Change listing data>
━━━

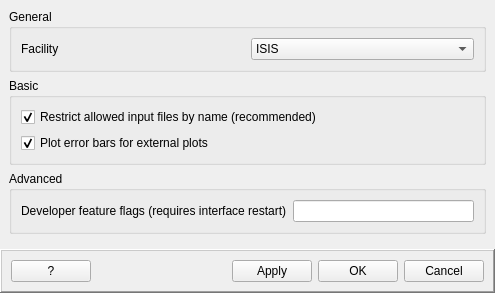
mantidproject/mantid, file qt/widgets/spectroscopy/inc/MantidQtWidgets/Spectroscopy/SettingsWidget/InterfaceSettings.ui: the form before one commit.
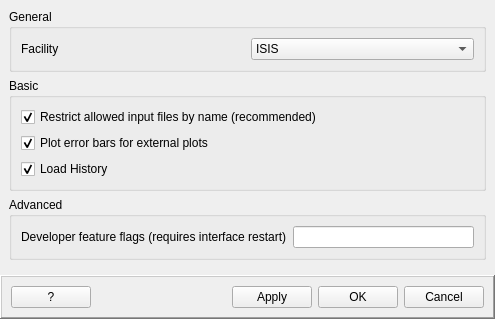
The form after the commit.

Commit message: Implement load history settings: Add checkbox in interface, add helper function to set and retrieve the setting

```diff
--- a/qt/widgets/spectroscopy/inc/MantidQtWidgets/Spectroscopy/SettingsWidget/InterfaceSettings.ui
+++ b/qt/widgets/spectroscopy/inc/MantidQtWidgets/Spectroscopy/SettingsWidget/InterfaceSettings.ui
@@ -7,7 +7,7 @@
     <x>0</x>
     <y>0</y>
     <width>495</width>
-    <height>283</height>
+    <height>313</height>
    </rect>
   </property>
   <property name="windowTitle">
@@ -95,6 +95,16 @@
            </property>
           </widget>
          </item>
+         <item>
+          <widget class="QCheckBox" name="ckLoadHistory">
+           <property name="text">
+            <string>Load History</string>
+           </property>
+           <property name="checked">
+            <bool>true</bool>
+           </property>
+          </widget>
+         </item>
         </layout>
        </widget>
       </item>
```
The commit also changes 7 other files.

━━━

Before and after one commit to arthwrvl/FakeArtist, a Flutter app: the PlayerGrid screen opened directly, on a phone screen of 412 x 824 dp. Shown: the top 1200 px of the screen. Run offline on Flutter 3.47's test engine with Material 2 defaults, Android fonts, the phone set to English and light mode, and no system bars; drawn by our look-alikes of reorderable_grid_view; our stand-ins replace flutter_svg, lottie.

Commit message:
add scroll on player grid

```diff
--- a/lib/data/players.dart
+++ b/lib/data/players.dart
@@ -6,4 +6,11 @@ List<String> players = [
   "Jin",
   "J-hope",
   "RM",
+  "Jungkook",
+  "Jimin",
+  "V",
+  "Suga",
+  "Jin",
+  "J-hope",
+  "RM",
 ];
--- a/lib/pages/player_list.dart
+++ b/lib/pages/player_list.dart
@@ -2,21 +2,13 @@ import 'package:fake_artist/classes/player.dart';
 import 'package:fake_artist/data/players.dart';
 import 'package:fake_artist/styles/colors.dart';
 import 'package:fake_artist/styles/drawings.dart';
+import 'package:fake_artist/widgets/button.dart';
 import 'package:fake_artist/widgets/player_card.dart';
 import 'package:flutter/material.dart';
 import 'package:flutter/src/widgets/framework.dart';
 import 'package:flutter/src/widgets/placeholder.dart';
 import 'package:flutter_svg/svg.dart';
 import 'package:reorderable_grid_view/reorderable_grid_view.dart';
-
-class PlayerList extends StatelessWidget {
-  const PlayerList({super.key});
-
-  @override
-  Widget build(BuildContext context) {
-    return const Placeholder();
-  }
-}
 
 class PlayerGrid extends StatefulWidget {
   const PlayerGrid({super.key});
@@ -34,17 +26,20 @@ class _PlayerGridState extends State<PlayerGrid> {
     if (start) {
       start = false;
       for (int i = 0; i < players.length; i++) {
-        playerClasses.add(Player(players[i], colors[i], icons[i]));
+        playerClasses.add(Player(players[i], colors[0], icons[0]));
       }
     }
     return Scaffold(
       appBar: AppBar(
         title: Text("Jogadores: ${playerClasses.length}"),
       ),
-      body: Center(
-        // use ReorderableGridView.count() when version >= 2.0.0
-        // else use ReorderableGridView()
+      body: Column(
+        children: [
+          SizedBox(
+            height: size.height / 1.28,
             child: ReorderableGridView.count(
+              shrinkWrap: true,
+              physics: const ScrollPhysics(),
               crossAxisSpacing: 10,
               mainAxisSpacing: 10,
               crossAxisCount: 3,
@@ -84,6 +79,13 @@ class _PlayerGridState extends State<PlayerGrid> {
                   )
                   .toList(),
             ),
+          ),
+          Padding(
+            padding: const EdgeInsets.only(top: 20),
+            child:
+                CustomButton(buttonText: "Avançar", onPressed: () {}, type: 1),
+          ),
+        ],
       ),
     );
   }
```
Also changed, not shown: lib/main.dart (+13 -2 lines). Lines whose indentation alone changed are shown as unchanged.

━━━

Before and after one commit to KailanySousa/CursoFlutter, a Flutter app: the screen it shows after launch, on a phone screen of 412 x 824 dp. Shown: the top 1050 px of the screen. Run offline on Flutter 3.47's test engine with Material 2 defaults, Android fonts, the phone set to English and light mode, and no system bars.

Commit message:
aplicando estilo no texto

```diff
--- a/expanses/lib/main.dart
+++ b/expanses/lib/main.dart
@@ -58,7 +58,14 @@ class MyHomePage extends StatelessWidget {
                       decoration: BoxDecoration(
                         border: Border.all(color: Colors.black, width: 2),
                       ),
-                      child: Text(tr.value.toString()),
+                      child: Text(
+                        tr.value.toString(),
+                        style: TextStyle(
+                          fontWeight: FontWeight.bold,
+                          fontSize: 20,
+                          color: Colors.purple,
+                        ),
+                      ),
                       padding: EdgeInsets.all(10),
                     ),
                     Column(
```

━━━

List every line above that holds the word "after".

The form after the commit.
Before and after one commit to arthwrvl/FakeArtist, a Flutter app: the PlayerGrid screen opened directly, on a phone screen of 412 x 824 dp. Shown: the top 1200 px of the screen. Run offline on Flutter 3.47's test engine with Material 2 defaults, Android fonts, the phone set to English and light mode, and no system bars; drawn by our look-alikes of reorderable_grid_view; our stand-ins replace flutter_svg, lottie.
Before and after one commit to KailanySousa/CursoFlutter, a Flutter app: the screen it shows after launch, on a phone screen of 412 x 824 dp. Shown: the top 1050 px of the screen. Run offline on Flutter 3.47's test engine with Material 2 defaults, Android fonts, the phone set to English and light mode, and no system bars.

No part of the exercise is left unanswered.